You may have heard of more common sexually transmitted infections (STIs) such as gonorrhoea, chlamydia, and syphilis. You might even know what the symptoms are and how to get treatment. But have you heard of Shigella?

Most of us who need to know about it either haven’t heard of it, know very little about it, or don’t know how it is caused, diagnosed, treated or prevented.

Shigella is a bacterium that causes a gut infection with symptoms ranging from feeling sick, severe diarrhoea, vomiting, abdominal pain, and fever. As symptoms are similar, it’s often mistaken for food poisoning.

It’s typically caught from having sex with someone who is infectious by unintentionally ingesting faeces (poo), especially through rimming. You can get it from having penetrative sex, fingering, fisting, or sharing sex toys as there might be small amounts of bacteria on your hands or things that end up in your mouth. Shigella can be transmitted when handling condoms if bacteria travels from your hands to your mouth. It can also be caught from contaminated water and food when travelling abroad.

Symptoms begin within one to four days of exposure and last three to seven days, but can take longer. In some cases, symptoms lead to hospitalisations.

It only takes a small amount of bacteria to make you unwell
A misconception is that lots of bacteria are ingested to become poorly but it only takes a very tiny amount of bacteria for Shigella to be transmitted. Sex does not have to be “messy” for it to be passed on. Some people carry it without any symptoms, too.

The illness can be quite severe
Symptoms can be physically immobilising, and people who have recovered from it may not feel better for a couple of weeks.

Many people who have had it were shocked at just how sick they became, describing it as the most ill they have ever been. Some people have diarrhoea containing blood or mucus, which can be unsettling.

Symptoms CAN go away on their own
Not everyone needs treatment as symptoms can settle within a week. However, if you become seriously ill you should see a clinician to get the right treatment to clear the infection.

If you have a bad case of diarrhoea after a hook-up, contact your sexual health clinic or your GP and explain that you’ve had sex and your symptoms match Shigella.

There’s a risk of dehydration
If you have frequent diarrhoea, drink lots of fluids to replace those lost and stop you from becoming dehydrated. Try drinking plenty of water, fruit juices and sports drinks that replace salts and minerals.

Taking painkillers, such as paracetamol, can help to relieve pain and fever, but it’s advised to avoid anti-diarrhoea medicines, such as Imodium, because they may make things even worse.

Shigella can be VERY resistant to antibiotics
Symptoms could clear up quickly, but if you have a particularly persistent case lasting longer than a few days, you should be prescribed a short course of antibiotics by your sexual health clinic or your GP. However, Shigella is becoming more resistant to some antibiotics, so you may have to give a stool sample to get the right tests and antibiotics.

You could have been exposed other STIs
If you’ve had sex that puts you at risk of Shigella, it’s possible that you might have been exposed to other STIs. Regardless of your HIV status, after a Shigella diagnosis it’s advised to have a full sexual health check-up at a clinic or by ordering tests online.
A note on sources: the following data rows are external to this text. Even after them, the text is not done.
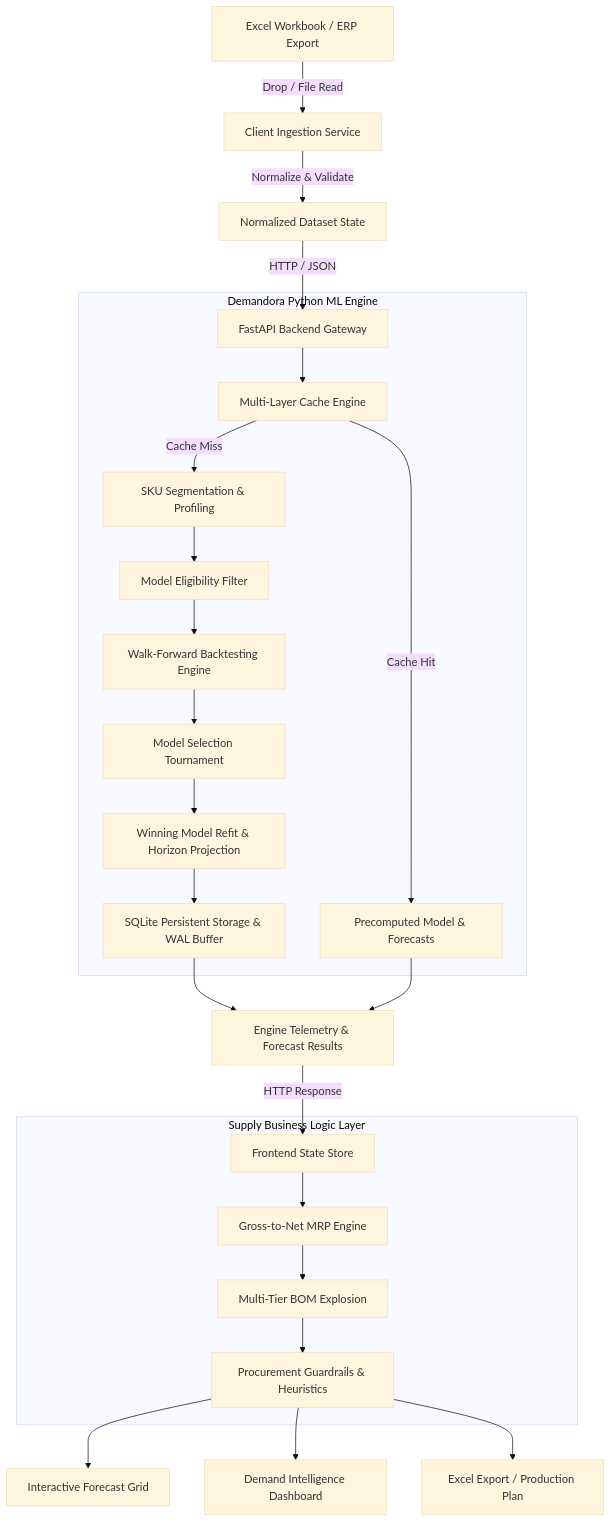
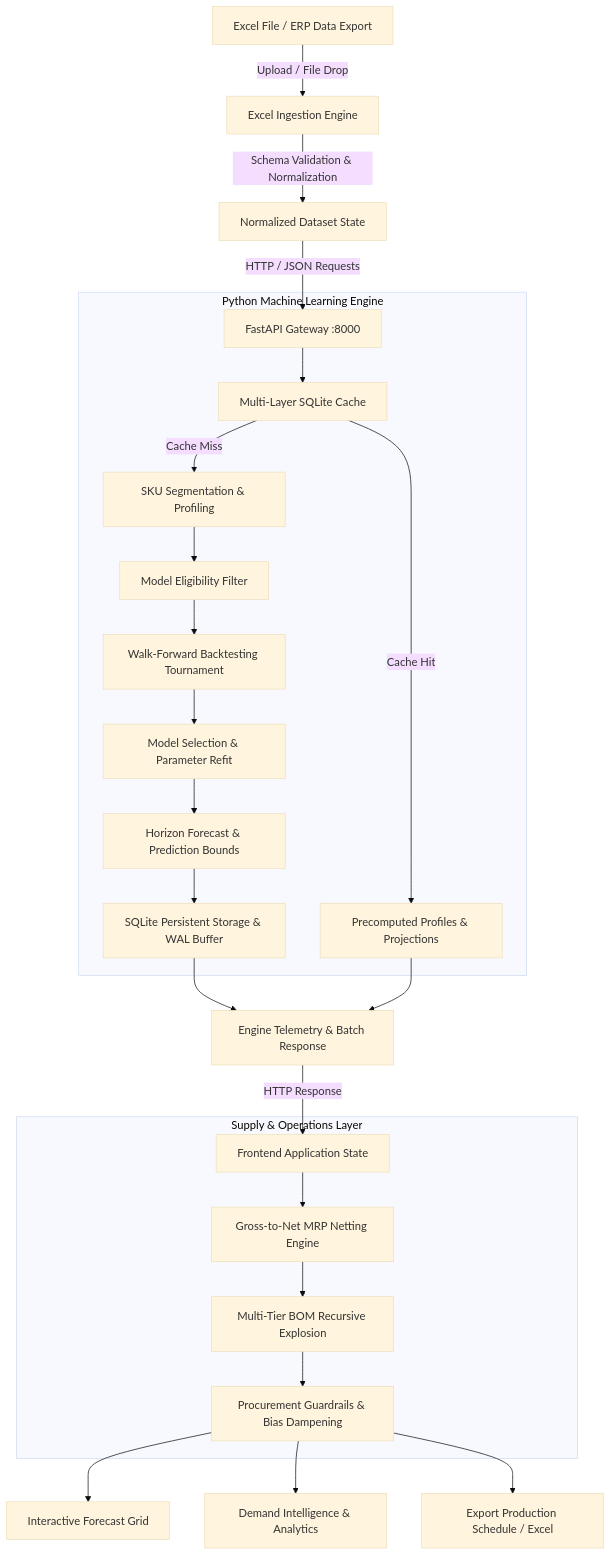
Before and after one commit to scody1/Demandora: the diagram in README.md, drawn with Mermaid (base theme). The commit also changed other lines of this file and 14 other files, not shown here.

````diff
--- a/README.md
+++ b/README.md
@@ -79,31 +66,31 @@
 ```mermaid
 graph TD
-    A[Excel Workbook / ERP Export] -->|Drop / File Read| B[Client Ingestion Service]
-    B -->|Normalize & Validate| C[Normalized Dataset State]
-    C -->|HTTP / JSON| D[FastAPI Backend Gateway]
+    A[Excel File / ERP Data Export] -->|Upload / File Drop| B[Excel Ingestion Engine]
+    B -->|Schema Validation & Normalization| C[Normalized Dataset State]
+    C -->|HTTP / JSON Requests| D[FastAPI Gateway :8000]
     
-    subgraph "Demandora Python ML Engine"
-        D --> E[Multi-Layer Cache Engine]
-        E -->|Cache Hit| F[Precomputed Model & Forecasts]
+    subgraph "Python Machine Learning Engine"
+        D --> E[Multi-Layer SQLite Cache]
+        E -->|Cache Hit| F[Precomputed Profiles & Projections]
         E -->|Cache Miss| G[SKU Segmentation & Profiling]
         G --> H[Model Eligibility Filter]
-        H --> I[Walk-Forward Backtesting Engine]
-        I --> J[Model Selection Tournament]
-        J --> K[Winning Model Refit & Horizon Projection]
+        H --> I[Walk-Forward Backtesting Tournament]
+        I --> J[Model Selection & Parameter Refit]
+        J --> K[Horizon Forecast & Prediction Bounds]
         K --> L[SQLite Persistent Storage & WAL Buffer]
     end
     
-    L --> M[Engine Telemetry & Forecast Results]
+    L --> M[Engine Telemetry & Batch Response]
     F --> M
-    M -->|HTTP Response| N[Frontend State Store]
+    M -->|HTTP Response| N[Frontend Application State]
     
-    subgraph "Supply Business Logic Layer"
-        N --> O[Gross-to-Net MRP Engine]
-        O --> P[Multi-Tier BOM Explosion]
-        P --> Q[Procurement Guardrails & Heuristics]
+    subgraph "Supply & Operations Layer"
+        N --> O[Gross-to-Net MRP Netting Engine]
+        O --> P[Multi-Tier BOM Recursive Explosion]
+        P --> Q[Procurement Guardrails & Bias Dampening]
     end
     
     Q --> R[Interactive Forecast Grid]
-    Q --> S[Demand Intelligence Dashboard]
-    Q --> T[Excel Export / Production Plan]
+    Q --> S[Demand Intelligence & Analytics]
+    Q --> T[Export Production Schedule / Excel]
 ```
````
Enquire about U=U, PrEP, and vaccines for other STIs, such as hepatitis A, hepatitis B, and HPV.

It’s best to avoid sex until seven days after your last symptom of Shigella ends to avoid passing it on to others.

You can avoid passing it on
It’s possible to transmit it to people you live with, or with whom you have close (non-sexual) contact. Keep close contact with anyone else to a minimum, avoid sharing towels and facecloths, and wash your laundry on the highest setting possible.

Wash your hands with soap and hot water regularly throughout the day, especially after using the toilet and do the same before handling, eating or cooking food, or handling babies and feeding the young or the elderly to avoid transmission.

You can prevent Shigella by practising hygiene
To do this, avoid going back to oral sex after anal sex or anal play has started, especially with new partners. Rimming, fingering and fisting also increases your risk, but you and your partners can lower it by washing your hands, bum and genitals with soap and hot water after having anal sex or anal play.

For more information about Shigella, click here or call the free National Sexual Health Helpline at 0300 123 7123.

For the latest data on Shigella in England, click here.